Soldiers have fought off attempts by Boko Haram fighters to overrun two army bases in northeast Nigeria, security sources told AFP on Friday, December 7, in the latest attacks to hit the region.
Militants attacked a forward operation base in the town of Bama, some 70 km (45 miles) southeast of the Borno state capital,Maiduguri, at about 3:45 a.m. (0245 GMT) Friday.
“The terrorists were in many vehicles … and engaged soldiers in a battle which lasted until 7:05 am,” said one military source,speaking on condition of anonymity.
“The terrorists were repelled and the base was secured. No casualty has so far been recorded.”
A second military source confirmed the account and said reinforcements were sent from a battalion stationed in Bama itself.
The attack came after Boko Haram fighters attacked a military base in the town of Rann, in northern Borno near the border with Cameroon, at about 9:30 p.m. on Thursday.
“The terrorists came in four gun trucks and several motorcycles and attacked the base of 3 Battalion in Rann,” the first source said in an account supported by local civilian militia.
“It was a heavy fight that lasted for an hour before the terrorists were pushed out with aerial support.”
The officer said the Islamist militants set fire to some homes as well as a UNICEF clinic in the town as they withdrew. There were no military casualties, he added.
Bama and Rann have been repeatedly attacked in the nine-year conflict, which has killed more than 27,000 people, left nearly two million people homeless and devastated northeast Nigeria.
On Tuesday, fighters from the Islamic State West Africa Province faction of Boko Haram launched an assault on a military base in Gudumbali town in Borno state, sparking a fierce firefight in which two soldiers were injured, a military officer said.
On Monday, ISWAP fighters attacked a military base in Mallam Fatori, a Borno state town near the borders with Niger and Chad.
The Islamic State-backed faction of Boko Haram has been blamed or claimed responsibility for more than 20 attacks on military bases since mid-July, killing scores of troops.
Boko Haram split into two factions in mid-2016 over ideological differences. One is led by Abu Mus’ab Al-Barnawi and largely focuses on attacking military and government targets, while the other, led by Abubakar Shekau, is notorious for suicide bombings and indiscriminate killings of civilians.
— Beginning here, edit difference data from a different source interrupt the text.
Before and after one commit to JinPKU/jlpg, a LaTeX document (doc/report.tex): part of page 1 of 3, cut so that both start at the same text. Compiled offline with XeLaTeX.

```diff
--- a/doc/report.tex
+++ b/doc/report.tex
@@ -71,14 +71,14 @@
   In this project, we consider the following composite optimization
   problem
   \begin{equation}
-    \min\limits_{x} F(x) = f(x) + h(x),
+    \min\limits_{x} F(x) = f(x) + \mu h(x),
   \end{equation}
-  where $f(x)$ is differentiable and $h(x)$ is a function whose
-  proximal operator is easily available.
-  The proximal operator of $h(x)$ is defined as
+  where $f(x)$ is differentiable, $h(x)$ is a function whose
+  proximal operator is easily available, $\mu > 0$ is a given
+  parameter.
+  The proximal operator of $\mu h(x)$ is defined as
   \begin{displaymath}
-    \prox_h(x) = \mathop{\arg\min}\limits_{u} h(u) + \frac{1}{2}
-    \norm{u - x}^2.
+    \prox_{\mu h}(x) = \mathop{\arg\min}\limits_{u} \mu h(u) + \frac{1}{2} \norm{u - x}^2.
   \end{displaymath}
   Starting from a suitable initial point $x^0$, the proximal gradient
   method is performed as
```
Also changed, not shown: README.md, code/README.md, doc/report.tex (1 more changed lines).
ISIS central gave its formal backing to the Barnawi faction, which is known as Islamic State West Africa Province. It has lately intensified its armed campaign, launching a number of major assaults on military targets in Borno and neighbouring Yobe state amid signs of a take over by more hardliner leaders.
Since July, AFP has reported at least 22 attacks on military bases and positions in Borno and Yobe. ISIS has claimed that ISWAP is responsible for most of them.
The attacks have raised questions over the government’s claim to have virtually defeated Boko Haram and prompted the army to reorganise senior commanders.
Civilians have borne the brunt of the violence and on Thursday, six Boko Haram gunmen attacked a group of 20 women collecting wood outside the town of Ngala, some 35 km northwest of Rann.
“The only [ethnic] Shuwa [Arab] among the women was shot dead while the remaining 19, who were mostly Kanuri, were flogged by the terrorists,” said militia leader Umar Kachalla in Ngala.
“The terrorists also shaved the heads of the 19 women with knives before letting them go.”
The women were living in a camp for displaced people and left the camp early on Thursday morning without authorization after the surrounding area was deemed to be safe, said Kachalla.
Attacks on Shuwa have increased since the involvement of Chadian troops in the regional counter-insurgency, as the Chadian military has Shuwa troops in its ranks.
Borno and Yobe states, along with nearby Adamawa state, have born the brunt of nine years of jihadist violence that has claimed 27,000 lives and forced 1.8 million people to flee their homes.
The military has even threatened legal action against organizations for publishing unofficial casualty figures.
President Muhammadu Buhari is under pressure to show his administration is winning the fight against Boko Haram ahead of a presidential election in February at which he will seek a second term in office.